Foreman performed well as a high school student. College recruiters offered him baseball scholarships for his talent. When Foreman tabled the opportunity to play professional sports, his competitive spirit didn’t transfer academically to Drake State. He nearly failed one semester.

“I only did enough to get by,” said Foreman, “but I wanted to go to the next level so bad.”

Former Electrical Technology instructor Bobby Petty would help Foreman keep his mind on his studies. “He saw me doing great things in the future,” said Foreman.

One day, Petty tested Foreman’s determination.

It was Industry Day. Foreman had to build his own digital thermometer. Petty picked up his project and dropped it to test its durability. Foreman’s nervousness kicked in. He had to tweak his project before industry leaders visited his table.

“I made sure my projects wouldn’t fail again,” said Foreman. “Mr. Petty was a really good instructor.

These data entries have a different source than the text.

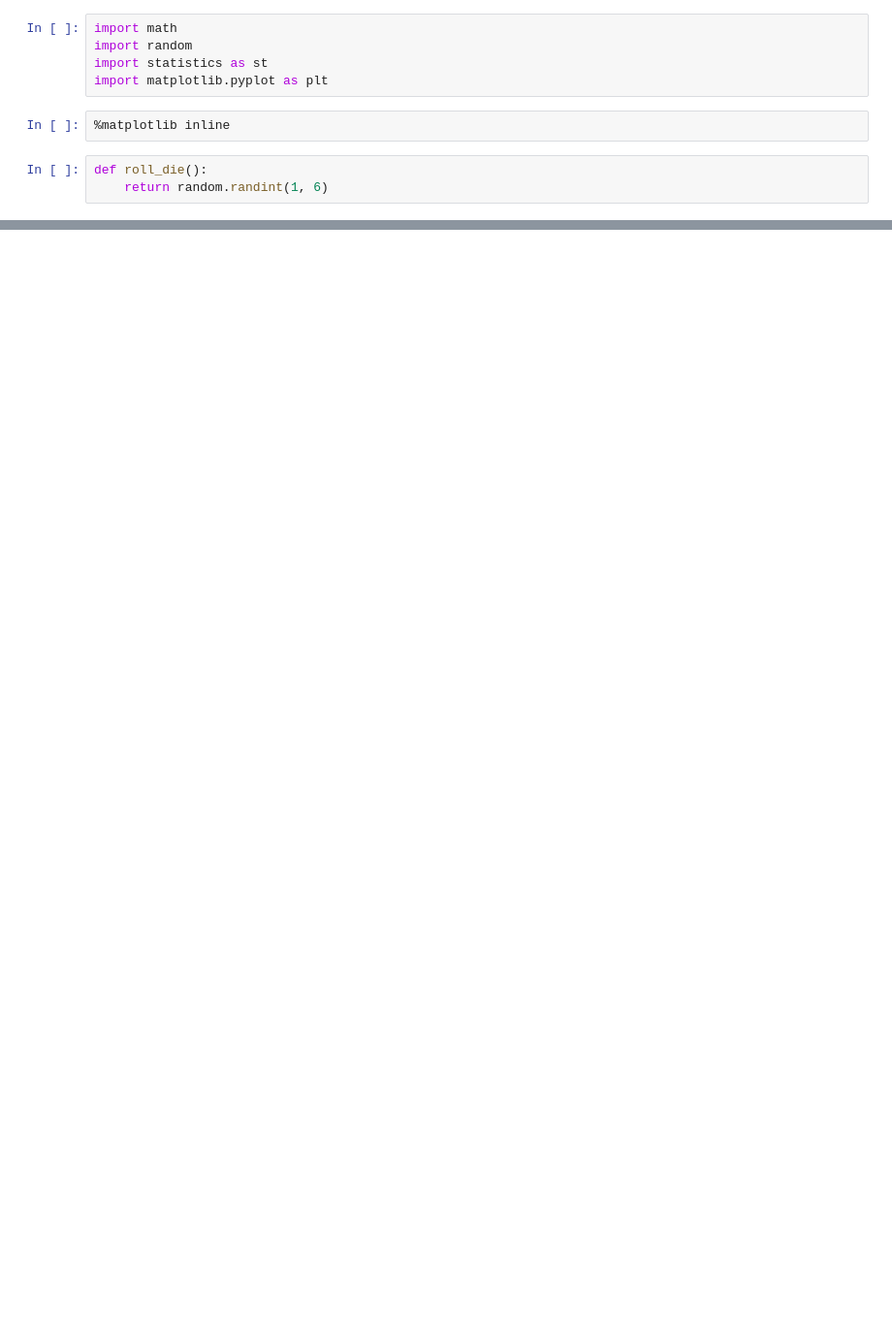
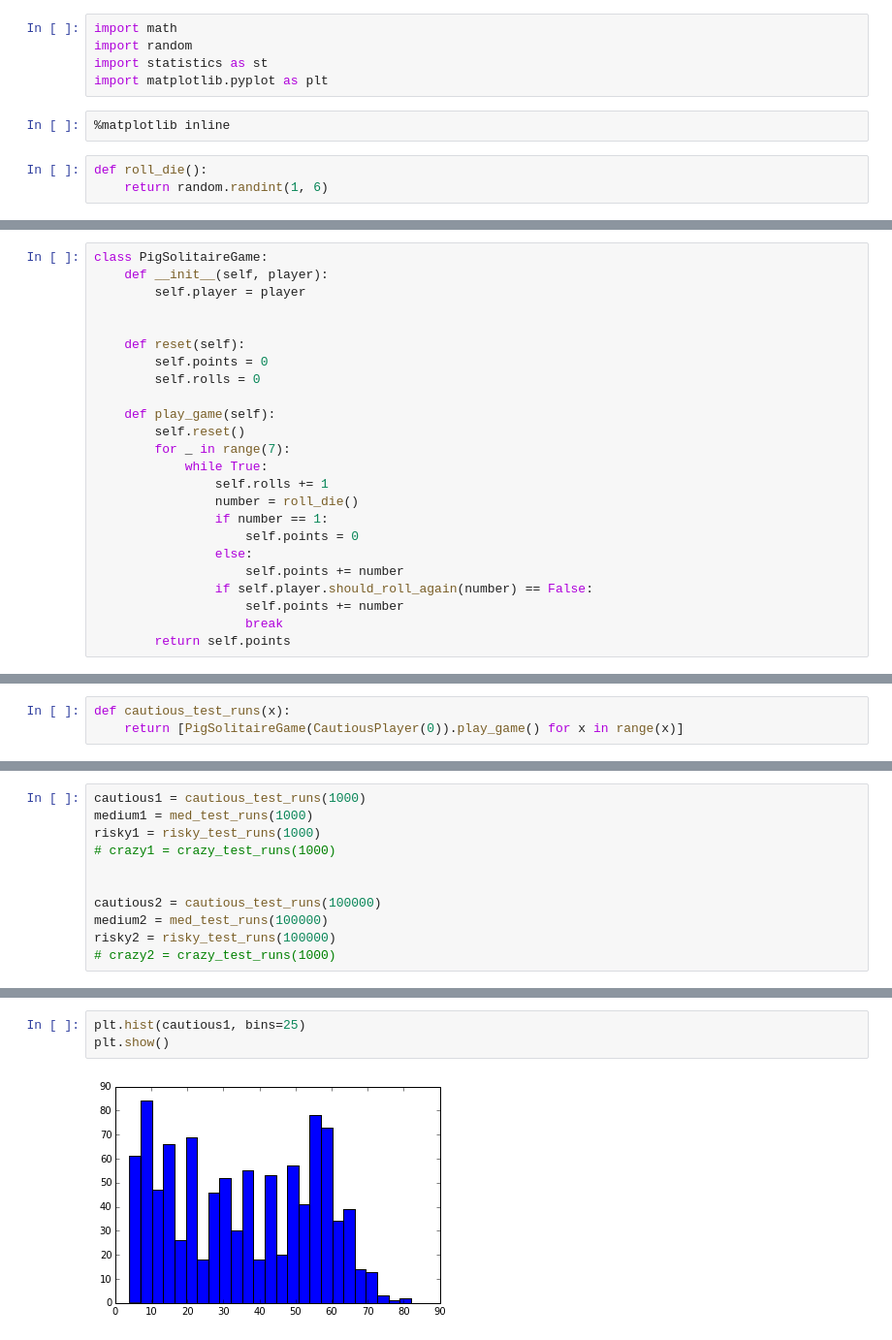
Before and after one commit to TylerKotkin/ultimate-pig, a Jupyter notebook: ultimate-pig.ipynb, the cells around one changed output, grey strips where cells are left out. Shown at 97% size. Saved outputs shown, nothing was run; the diff lists cells and outputs as text; blank space fills up the shorter version.

Commit message:
graphs added

```diff
--- a/ultimate-pig.ipynb
+++ b/ultimate-pig.ipynb
@@ -85,0 +72,24 @@ print(game.play_game())
+# %%
+class PigSolitaireGame:
+    def __init__(self, player):
+        self.player = player
+
+
+    def reset(self):
+        self.points = 0
+        self.rolls = 0
+
+    def play_game(self):
+        self.reset()
+        for _ in range(7):
+            while True:
+                self.rolls += 1
+                number = roll_die()
+                if number == 1:
+                    self.points = 0
+                else:
+                    self.points += number
+                if self.player.should_roll_again(number) == False:
+                    self.points += number
+                    break
+        return self.points
@@ -85,0 +106,3 @@ print(game.play_game())
+# %%
+def cautious_test_runs(x):
+    return [PigSolitaireGame(CautiousPlayer(0)).play_game() for x in range(x)]
@@ -85,0 +118,11 @@ print(game.play_game())
+# %%
+cautious1 = cautious_test_runs(1000)
+medium1 = med_test_runs(1000)
+risky1 = risky_test_runs(1000)
+# crazy1 = crazy_test_runs(1000)
+
+
+cautious2 = cautious_test_runs(100000)
+medium2 = med_test_runs(100000)
+risky2 = risky_test_runs(100000)
+# crazy2 = crazy_test_runs(1000)
@@ -85,0 +140,5 @@ print(game.play_game())
+# %%
+plt.hist(cautious1, bins=25)
+plt.show()
+# %% [output]
+[figure, added]
```
Also changed, not shown: parts of 19 cells of this notebook.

He cared about quality and it inspired me to pursue a four-year degree in electrical technology.”

Foreman pursued his master’s and spent decades specializing in rugged designs for the military because of Petty’s instinctive approach to push Roy to the next level.

In 2012, Foreman received the Distinguished Engineer of the Year award at the National Society of Black Engineers Conference (NSBE). A year later, he earned the Industry Professional Achievement award at the annual Black Engineer of the Year Award (BEYA) STEM Global Competitiveness Conference.

“The real story to my success is that I love to help people.”

Foreman started two businesses and sold his engineering firm after a decade in operation. While he assists the women’s softball team at Alabama A&M University, he helps baseball and softball players improve their swing at his state-of-the-art hitting performance center. 

Foreman said it’s a full circle moment.

Cosmetology alumna Shannon McGlathery is a 36-year-old successful business owner who began her career with only a thought –

“I want to do hair.”

McGlathery’s desire inspired her to enroll in Drake State’s Salon and Spa Management program, the only associate degree cosmetology program in Madison County.

“I set out to be one of the best cosmetology students so that I could be one of the best hairstylists,” said McGlathery.

By the time she graduated in 2005, McGlathery experienced several hiccups while building clientele, becoming a cosmetology instructor, and finally managing her own salon.

“There will be times you want to give up – don’t,” said McGlathery. “There will be obstacles that get in your way – keep going. Know who you are and what you want in life and go for that.”

McGlathery said naysayers tried to discourage her from pursuing a career in haircare.

“There will always be people who don’t believe in you, but what they believe doesn’t matter,” said McGlathery. “I’m a success because even through hardships I didn’t give up on myself.”

McGlathery said her Barbering Instructor Ben Battle helped her get through some of those challenging moments.

“He was an amazing instructor and mentor,” said McGlathery. “He was very detailed when he taught and was always encouraging.”

After 15 years in the industry and 9 years as the salon owner of Divine Images, McGlathery said she’s still doing what she loves most. She’s been a commissioned stylist, booth rental stylist, salon manager, cosmetology instructor, mentor, and hair product line creator. 

“Drake State has played a pivotal role in shaping the foundation of my career,” said McGlathery. “As I grew in the industry, I applied what I learned in the classroom. That’s what helped me get as far as I have come.”

Whatever career crosses your mind, McGlathery said, start there.

“Do not allow people to tell you that your visions and dreams are not worthy,” said McGlathery.